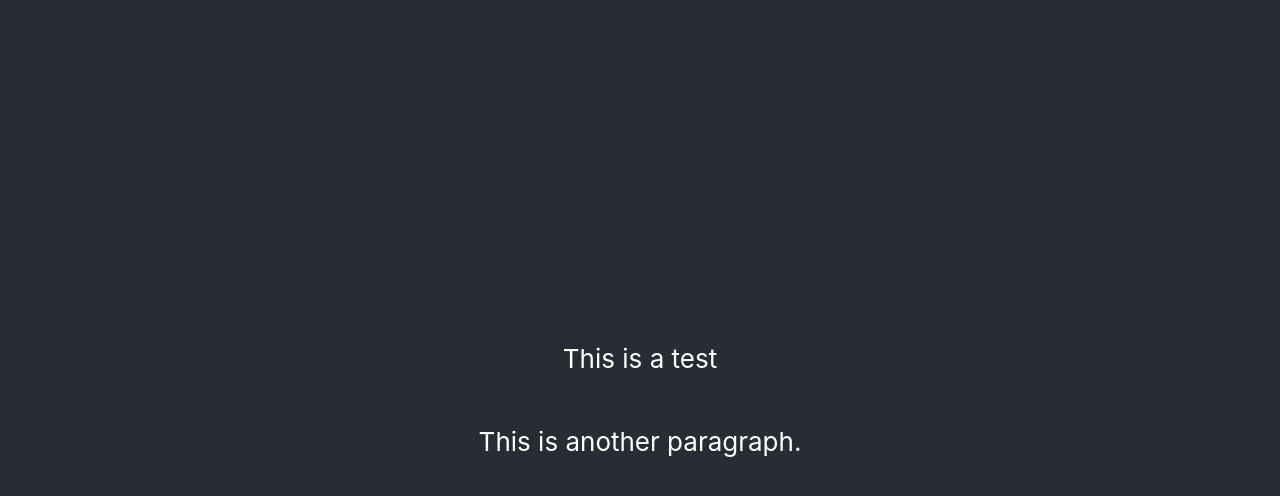
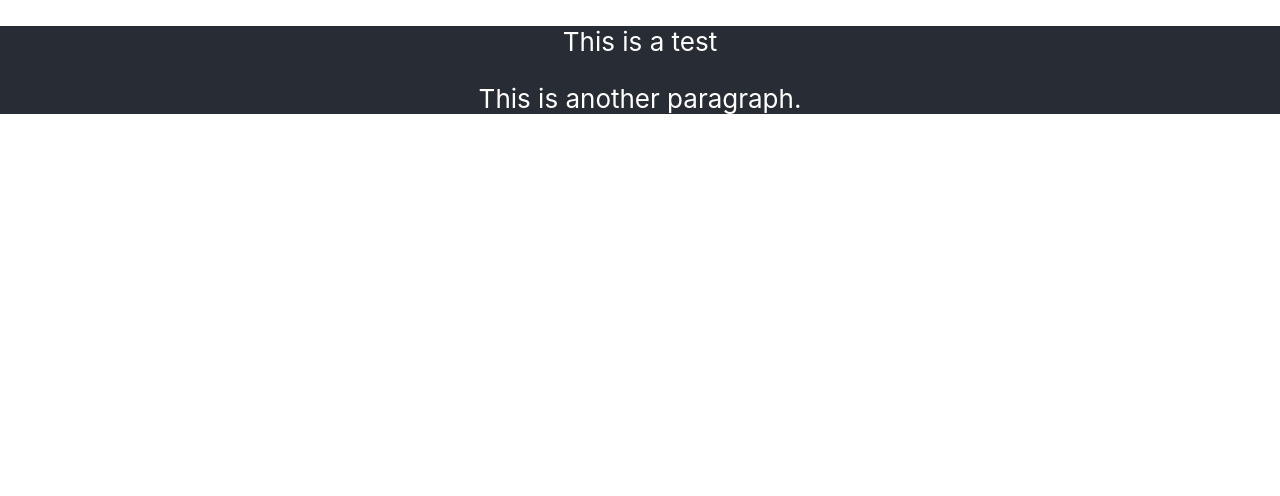
Before and after one commit to simonbandmann/second-app, a React (Create React App) app: page / in a window 1280 px wide. Shown: the top 496 px of the page. Built offline with nearby package versions, Linux system fonts and the light colour scheme.

Commit message:
MUI integration

```diff
--- a/src/App.css
+++ b/src/App.css
@@ -15,11 +15,6 @@
 
 .App-header {
   background-color: #282c34;
-  min-height: 100vh;
-  display: flex;
-  flex-direction: column;
-  align-items: center;
-  justify-content: center;
   font-size: calc(10px + 2vmin);
   color: white;
 }
```
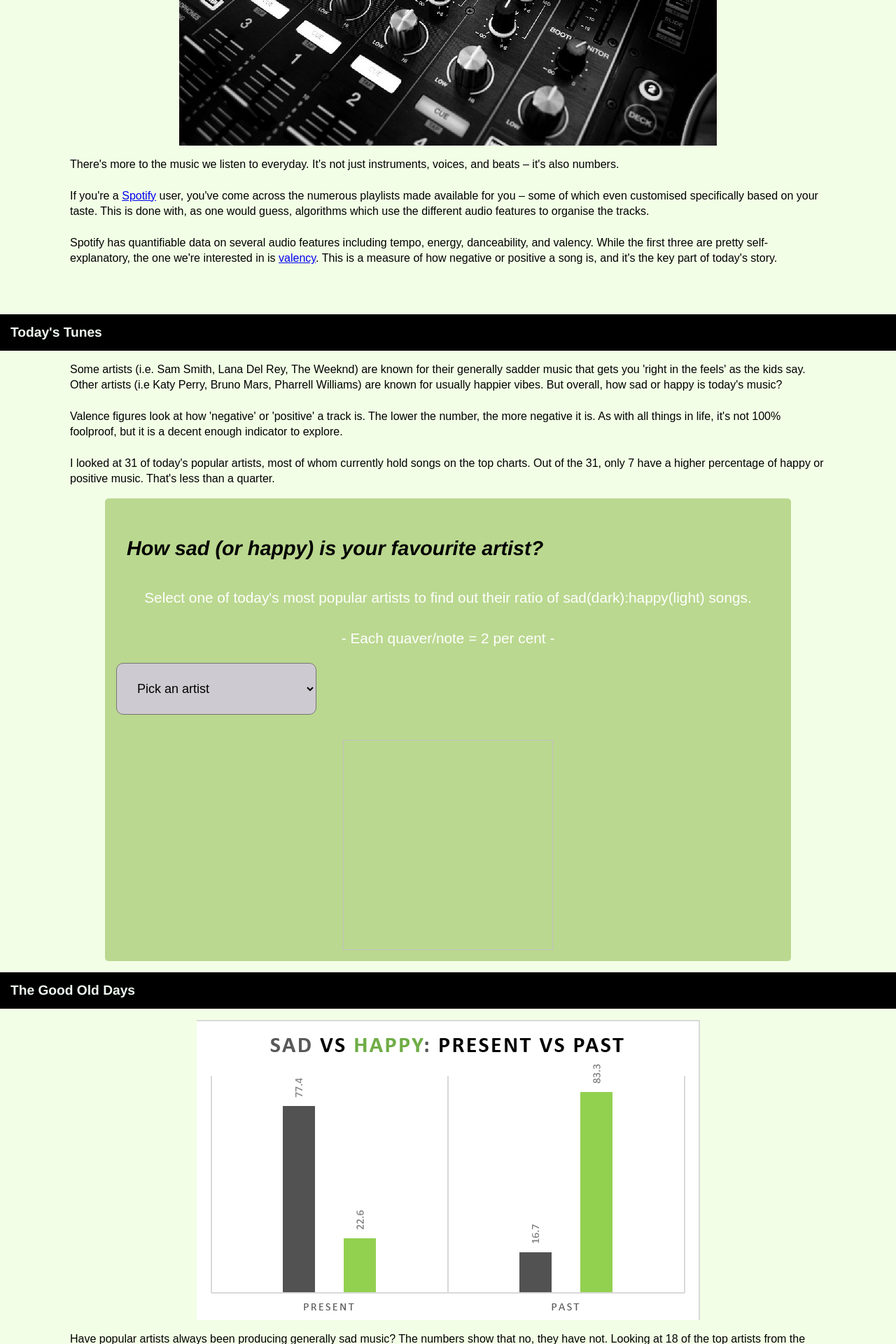
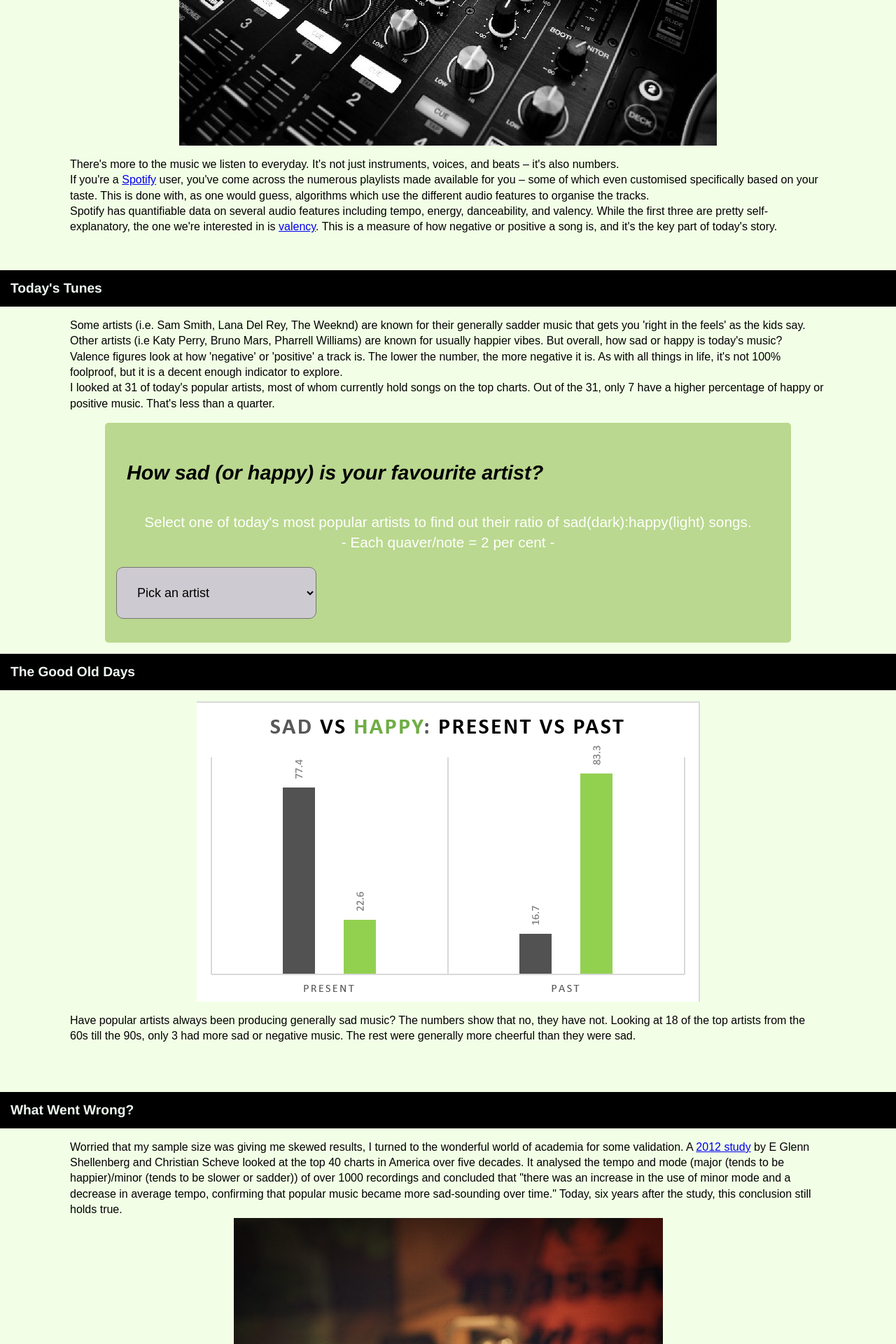
Before and after one commit to ah-dali/ah-dali.github.io, a Jekyll site: the page built from index.html, in a window 1280 px wide. Shown: the part 611-2531 px from the top of the page at 70% size. Built offline with Jekyll 4.4.1, drawn with Linux system fonts in a browser that asks for light colours.

Commit message:
Update index.html

```diff
--- a/index.html
+++ b/index.html
@@ -7,24 +7,24 @@ title: Music in Numbers - Dali Aboul Housn
 		<h1>Music might make you happy, but how happy is the music?</h1>
 	</div>
 	<h2 id="intro">Music In Numbers</h2>
-	<img src="./jpg/mixer.jpg" alt="Music Mixer" align="middle"/>
+	<img src="./jpg/mixer.jpg" alt="Music Mixer" />
 	<p>There's more to the music we listen to everyday. It's not just instruments, voices, and beats – it's also numbers.
-		<br></br>
+		<br>
 If you're a <a href="https://www.spotify.com/uk/">Spotify</a> user, you've come across the numerous playlists made available for you – some of which even customised specifically based on your taste. This is done with, as one would guess, algorithms which use the different audio features to organise the tracks.
-<br></br>
+<br>
 Spotify has quantifiable data on several audio features including tempo, energy, danceability, and valency. While the first three are pretty self-explanatory, the one we're interested in is <a href="http://www.rcharlie.com/post/fitter-happier/">valency</a>. This is a measure of how negative or positive a song is, and it's the key part of today's story. </p>
-	<br></br>
+	<br>
 	<h2 id="today">Today's Tunes</h2>
 	<p>Some artists (i.e. Sam Smith, Lana Del Rey, The Weeknd) are known for their generally sadder music that gets you 'right in the feels' as the kids say. Other artists (i.e Katy Perry, Bruno Mars, Pharrell Williams) are known for usually happier vibes. But overall, how sad or happy is today's music?
-<br></br>
+<br>
 Valence figures look at how 'negative' or 'positive' a track is. The lower the number, the more negative it is. As with all things in life, it's not 100% foolproof, but it is a decent enough indicator to explore.
-<br></br>
+<br>
 I looked at 31 of today's popular artists, most of whom currently hold songs on the top charts. Out of the 31, only 7 have a higher percentage of happy or positive music. That's less than a quarter. </p>
 	<div class="bs-component">
 		<div class="jumbotron">
 			<h2 id="box">How sad (or happy) is your favourite artist?</h2>
 			<p class="lead">Select one of today's most popular artists to find out their ratio of sad(dark):happy(light) songs.
-				<br></br> - Each quaver/note = 2 per cent - </p>
+				<br> - Each quaver/note = 2 per cent - </p>
 				<form method="" action="" name="myForm">
   					<select id="pickArtist" onchange="switchImage(); switchInfo();">
 						<option value="/">Pick an artist</option>
@@ -41,7 +41,7 @@ I looked at 31 of today's popular artists, most of whom currently hold songs on
 						<option value="./jpg/11drk.jpg">Drake</option>
 						<option value="./jpg/12dl.jpg">Dua Lipa</option>
 						<option value="./jpg/13es.jpg">Ed Sheeran</option>
-						<option value="./jpg/14hzr.jpg">Hozier</options>
+						<option value="./jpg/14hzr.jpg">Hozier</option>
 						<option value="./jpg/15jl.jpg">John Legend</option>
 						<option value="./jpg/16jt.jpg">Justin Timberlake</option>
 						<option value="./jpg/17kp.jpg">Katy Perry</option>
@@ -61,18 +61,17 @@ I looked at 31 of today's popular artists, most of whom currently hold songs on
 						<option value="./jpg/31wkn.jpg">The Weeknd</option>
 					</select>
 				</form>
-				<br></br>
-				<img id="image" width="300" height="300"/>
+				<br>
 			</div>
 		</div>
 	<h2 id="old">The Good Old Days</h2>
-	<img id="chart" src="./jpg/chart.png" alt="Music today seems more sad than happy." align="middle" />
+	<img id="chart" src="./jpg/chart.png" alt="Music today seems more sad than happy." />
 	<p>Have popular artists always been producing generally sad music? The numbers show that no, they have not. Looking at 18 of the top artists from the 60s till the 90s, only 3 had more sad or negative music. The rest were generally more cheerful than they were sad. </p>
 	<br></br>
 	<h2 id="shift">What Went Wrong?</h2>
 	<p>Worried that my sample size was giving me skewed results, I turned to the wonderful world of academia for some validation. A <a href="http://psycnet.apa.org/record/2012-12935-001">2012 study</a> by E Glenn Shellenberg and Christian Scheve looked at the top 40 charts in America over five decades. It analysed the tempo and mode (major (tends to be happier)/minor (tends to be slower or sadder)) of over 1000 recordings and concluded that "there was an increase in the use of minor mode and a decrease in average tempo, confirming that popular music became more sad-sounding over time."
 Today, six years after the study, this conclusion still holds true.
-		<img id="player" src="./jpg/player.jpg" alt="Record players are still cool." align="middle" />
+		<img id="player" src="./jpg/player.jpg" alt="Record players are still cool." />
 		<br></br>
 You'd think we'd want to avoid negative things, including negative music, yet most people enjoy sad music (as the trends show), even seeking it out sometimes. This has fascinated scientists leading to several studies looking at different potential factors. A <a href="https://www.frontiersin.org/articles/10.3389/fpsyg.2013.00311/full">2013 Japanese study</a> looked at the difference between perceived emotion and felt emotion when listening to sad songs. A <a href="http://journals.sagepub.com/doi/abs/10.1177/1029864911401171">2011 study</a> even looked at the effects of the music on hormone levels! No one fully understands this yet – might be that no one gets us like the sad songs, might be that they're more memorable due to the emotions they provoke, or it could be a proper physiological response. Either way, if the music is good, one should enjoy it regardless.  </p>
 
```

▸ Work to complete:
You are asked to reproduce each line above exactly, but to exclude the pictures.

▸ Answer for this exercise:
Before and after one commit to simonbandmann/second-app, a React (Create React App) app: page / in a window 1280 px wide. Shown: the top 496 px of the page. Built offline with nearby package versions, Linux system fonts and the light colour scheme.

Commit message:
MUI integration

```diff
--- a/src/App.css
+++ b/src/App.css
@@ -15,11 +15,6 @@
 
 .App-header {
   background-color: #282c34;
-  min-height: 100vh;
-  display: flex;
-  flex-direction: column;
-  align-items: center;
-  justify-content: center;
   font-size: calc(10px + 2vmin);
   color: white;
 }
```
Before and after one commit to ah-dali/ah-dali.github.io, a Jekyll site: the page built from index.html, in a window 1280 px wide. Shown: the part 611-2531 px from the top of the page at 70% size. Built offline with Jekyll 4.4.1, drawn with Linux system fonts in a browser that asks for light colours.

Commit message:
Update index.html

```diff
--- a/index.html
+++ b/index.html
@@ -7,24 +7,24 @@ title: Music in Numbers - Dali Aboul Housn
 		<h1>Music might make you happy, but how happy is the music?</h1>
 	</div>
 	<h2 id="intro">Music In Numbers</h2>
-	<img src="./jpg/mixer.jpg" alt="Music Mixer" align="middle"/>
+	<img src="./jpg/mixer.jpg" alt="Music Mixer" />
 	<p>There's more to the music we listen to everyday. It's not just instruments, voices, and beats – it's also numbers.
-		<br></br>
+		<br>
 If you're a <a href="https://www.spotify.com/uk/">Spotify</a> user, you've come across the numerous playlists made available for you – some of which even customised specifically based on your taste. This is done with, as one would guess, algorithms which use the different audio features to organise the tracks.
-<br></br>
+<br>
 Spotify has quantifiable data on several audio features including tempo, energy, danceability, and valency. While the first three are pretty self-explanatory, the one we're interested in is <a href="http://www.rcharlie.com/post/fitter-happier/">valency</a>. This is a measure of how negative or positive a song is, and it's the key part of today's story. </p>
-	<br></br>
+	<br>
 	<h2 id="today">Today's Tunes</h2>
 	<p>Some artists (i.e. Sam Smith, Lana Del Rey, The Weeknd) are known for their generally sadder music that gets you 'right in the feels' as the kids say. Other artists (i.e Katy Perry, Bruno Mars, Pharrell Williams) are known for usually happier vibes. But overall, how sad or happy is today's music?
-<br></br>
+<br>
 Valence figures look at how 'negative' or 'positive' a track is. The lower the number, the more negative it is. As with all things in life, it's not 100% foolproof, but it is a decent enough indicator to explore.
-<br></br>
+<br>
 I looked at 31 of today's popular artists, most of whom currently hold songs on the top charts. Out of the 31, only 7 have a higher percentage of happy or positive music. That's less than a quarter. </p>
 	<div class="bs-component">
 		<div class="jumbotron">
 			<h2 id="box">How sad (or happy) is your favourite artist?</h2>
 			<p class="lead">Select one of today's most popular artists to find out their ratio of sad(dark):happy(light) songs.
-				<br></br> - Each quaver/note = 2 per cent - </p>
+				<br> - Each quaver/note = 2 per cent - </p>
 				<form method="" action="" name="myForm">
   					<select id="pickArtist" onchange="switchImage(); switchInfo();">
 						<option value="/">Pick an artist</option>
@@ -41,7 +41,7 @@ I looked at 31 of today's popular artists, most of whom currently hold songs on
 						<option value="./jpg/11drk.jpg">Drake</option>
 						<option value="./jpg/12dl.jpg">Dua Lipa</option>
 						<option value="./jpg/13es.jpg">Ed Sheeran</option>
-						<option value="./jpg/14hzr.jpg">Hozier</options>
+						<option value="./jpg/14hzr.jpg">Hozier</option>
 						<option value="./jpg/15jl.jpg">John Legend</option>
 						<option value="./jpg/16jt.jpg">Justin Timberlake</option>
 						<option value="./jpg/17kp.jpg">Katy Perry</option>
@@ -61,18 +61,17 @@ I looked at 31 of today's popular artists, most of whom currently hold songs on
 						<option value="./jpg/31wkn.jpg">The Weeknd</option>
 					</select>
 				</form>
-				<br></br>
-				<img id="image" width="300" height="300"/>
+				<br>
 			</div>
 		</div>
 	<h2 id="old">The Good Old Days</h2>
-	<img id="chart" src="./jpg/chart.png" alt="Music today seems more sad than happy." align="middle" />
+	<img id="chart" src="./jpg/chart.png" alt="Music today seems more sad than happy." />
 	<p>Have popular artists always been producing generally sad music? The numbers show that no, they have not. Looking at 18 of the top artists from the 60s till the 90s, only 3 had more sad or negative music. The rest were generally more cheerful than they were sad. </p>
 	<br></br>
 	<h2 id="shift">What Went Wrong?</h2>
 	<p>Worried that my sample size was giving me skewed results, I turned to the wonderful world of academia for some validation. A <a href="http://psycnet.apa.org/record/2012-12935-001">2012 study</a> by E Glenn Shellenberg and Christian Scheve looked at the top 40 charts in America over five decades. It analysed the tempo and mode (major (tends to be happier)/minor (tends to be slower or sadder)) of over 1000 recordings and concluded that "there was an increase in the use of minor mode and a decrease in average tempo, confirming that popular music became more sad-sounding over time."
 Today, six years after the study, this conclusion still holds true.
-		<img id="player" src="./jpg/player.jpg" alt="Record players are still cool." align="middle" />
+		<img id="player" src="./jpg/player.jpg" alt="Record players are still cool." />
 		<br></br>
 You'd think we'd want to avoid negative things, including negative music, yet most people enjoy sad music (as the trends show), even seeking it out sometimes. This has fascinated scientists leading to several studies looking at different potential factors. A <a href="https://www.frontiersin.org/articles/10.3389/fpsyg.2013.00311/full">2013 Japanese study</a> looked at the difference between perceived emotion and felt emotion when listening to sad songs. A <a href="http://journals.sagepub.com/doi/abs/10.1177/1029864911401171">2011 study</a> even looked at the effects of the music on hormone levels! No one fully understands this yet – might be that no one gets us like the sad songs, might be that they're more memorable due to the emotions they provoke, or it could be a proper physiological response. Either way, if the music is good, one should enjoy it regardless.  </p>
 
```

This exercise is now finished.